# What the task asks:
Every line below that holds the string "GitHub" must be copied.

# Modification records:
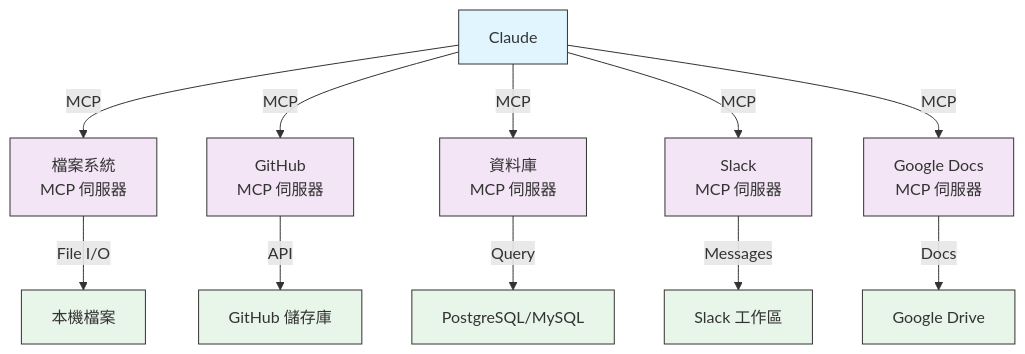
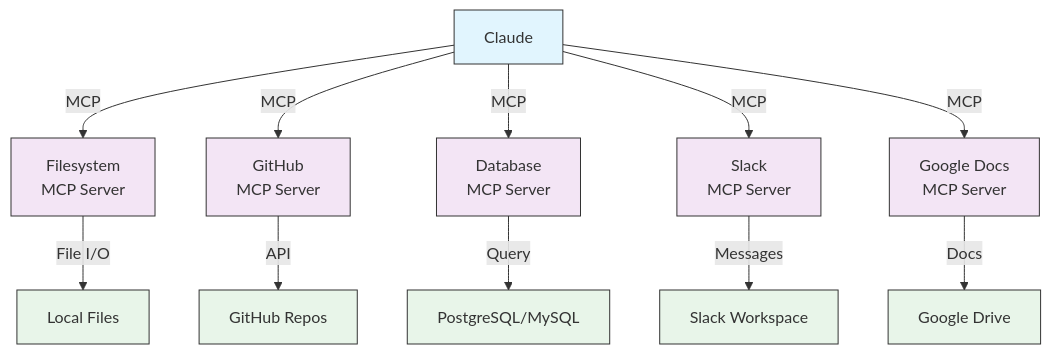
Before and after one commit to huckly/claude-howto-zh-tw: the second of 7 diagrams in 05-mcp/README.md, drawn with Mermaid. The commit also changed other lines of this file, not shown here.

Commit message:
🔌 05-mcp：MCP Protocol — 同步 v2.1.110

````diff
--- a/05-mcp/README.md
+++ b/05-mcp/README.md
@@ -46,26 +46,26 @@
 ```mermaid
 graph TB
-    A["Claude"] -->|MCP| B["檔案系統<br/>MCP 伺服器"]
-    A -->|MCP| C["GitHub<br/>MCP 伺服器"]
-    A -->|MCP| D["資料庫<br/>MCP 伺服器"]
-    A -->|MCP| E["Slack<br/>MCP 伺服器"]
-    A -->|MCP| F["Google Docs<br/>MCP 伺服器"]
+    A["Claude"] -->|MCP| B["Filesystem<br/>MCP Server"]
+    A -->|MCP| C["GitHub<br/>MCP Server"]
+    A -->|MCP| D["Database<br/>MCP Server"]
+    A -->|MCP| E["Slack<br/>MCP Server"]
+    A -->|MCP| F["Google Docs<br/>MCP Server"]
 
-    B -->|File I/O| G["本機檔案"]
-    C -->|API| H["GitHub 儲存庫"]
+    B -->|File I/O| G["Local Files"]
+    C -->|API| H["GitHub Repos"]
     D -->|Query| I["PostgreSQL/MySQL"]
-    E -->|Messages| J["Slack 工作區"]
+    E -->|Messages| J["Slack Workspace"]
     F -->|Docs| K["Google Drive"]
 
     style A fill:#e1f5fe,stroke:#333,color:#333
     style B fill:#f3e5f5,stroke:#333,color:#333
     style C fill:#f3e5f5,stroke:#333,color:#333
     style D fill:#f3e5f5,stroke:#333,color:#333
     style E fill:#f3e5f5,stroke:#333,color:#333
     style F fill:#f3e5f5,stroke:#333,color:#333
     style G fill:#e8f5e9,stroke:#333,color:#333
     style H fill:#e8f5e9,stroke:#333,color:#333
     style I fill:#e8f5e9,stroke:#333,color:#333
     style J fill:#e8f5e9,stroke:#333,color:#333
     style K fill:#e8f5e9,stroke:#333,color:#333
 ```
````
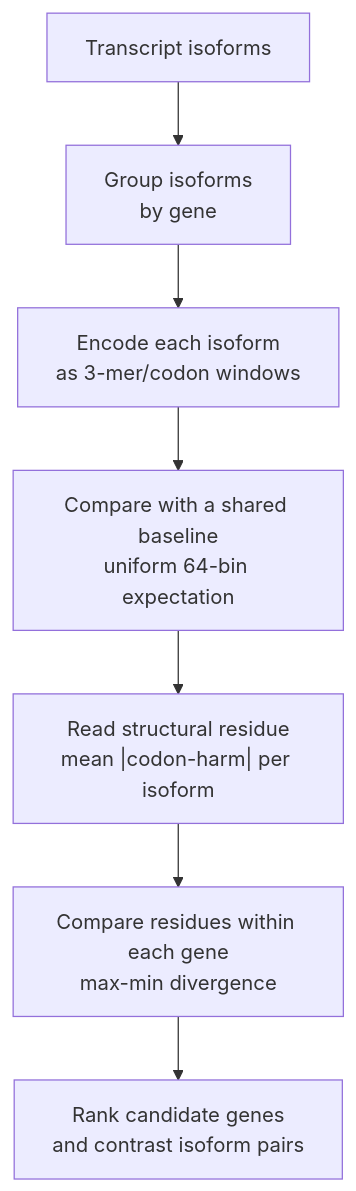
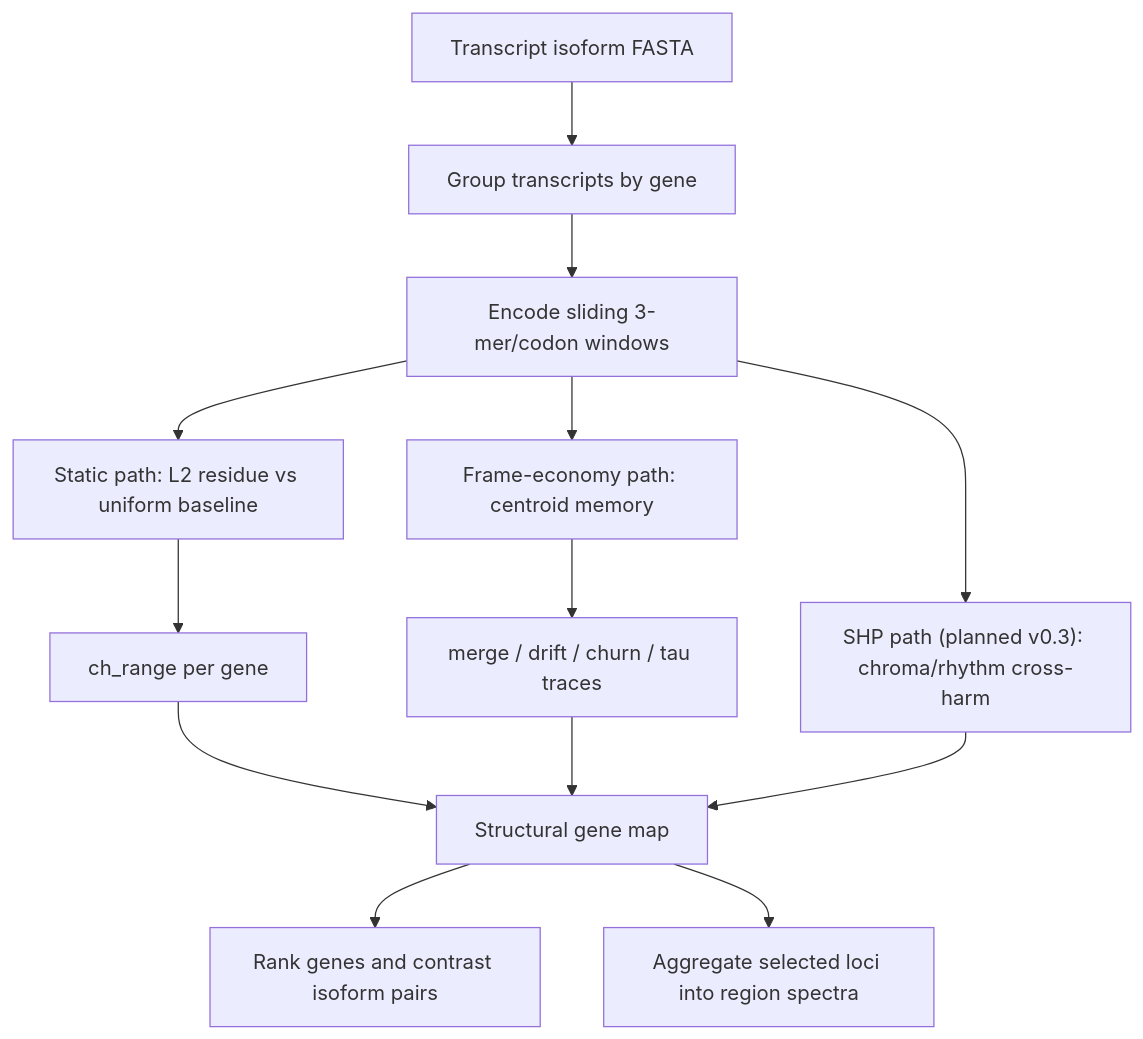
One commit to JackeyLGene/NoHarm changed the diagram in docs/WORKFLOW.md. Above: the diagram before and after it, drawn with Mermaid. The commit also changed other lines of this file and 14 other files, not shown here.

````diff
--- a/docs/WORKFLOW.md
+++ b/docs/WORKFLOW.md
@@ -14,9 +19,15 @@
 ```mermaid
 flowchart TD
-    A["Transcript isoforms"] --> B["Group isoforms<br/>by gene"]
-    B --> C["Encode each isoform<br/>as 3-mer/codon windows"]
-    C --> D["Compare with a shared baseline<br/>uniform 64-bin expectation"]
-    D --> E["Read structural residue<br/>mean |codon-harm| per isoform"]
-    E --> F["Compare residues within each gene<br/>max-min divergence"]
-    F --> G["Rank candidate genes<br/>and contrast isoform pairs"]
+    A["Transcript isoform FASTA"] --> B["Group transcripts by gene"]
+    B --> C["Encode sliding 3-mer/codon windows"]
+    C --> D["Static path: L2 residue vs uniform baseline"]
+    C --> E["Frame-economy path: centroid memory"]
+    C --> K["SHP path (planned v0.3): chroma/rhythm cross-harm"]
+    D --> F["ch_range per gene"]
+    E --> G["merge / drift / churn / tau traces"]
+    F --> H["Structural gene map"]
+    G --> H
+    K --> H
+    H --> I["Rank genes and contrast isoform pairs"]
+    H --> J["Aggregate selected loci into region spectra"]
 ```
````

# Solution:
-    A -->|MCP| C["GitHub<br/>MCP 伺服器"]
+    A -->|MCP| C["GitHub<br/>MCP Server"]
-    C -->|API| H["GitHub 儲存庫"]
+    C -->|API| H["GitHub Repos"]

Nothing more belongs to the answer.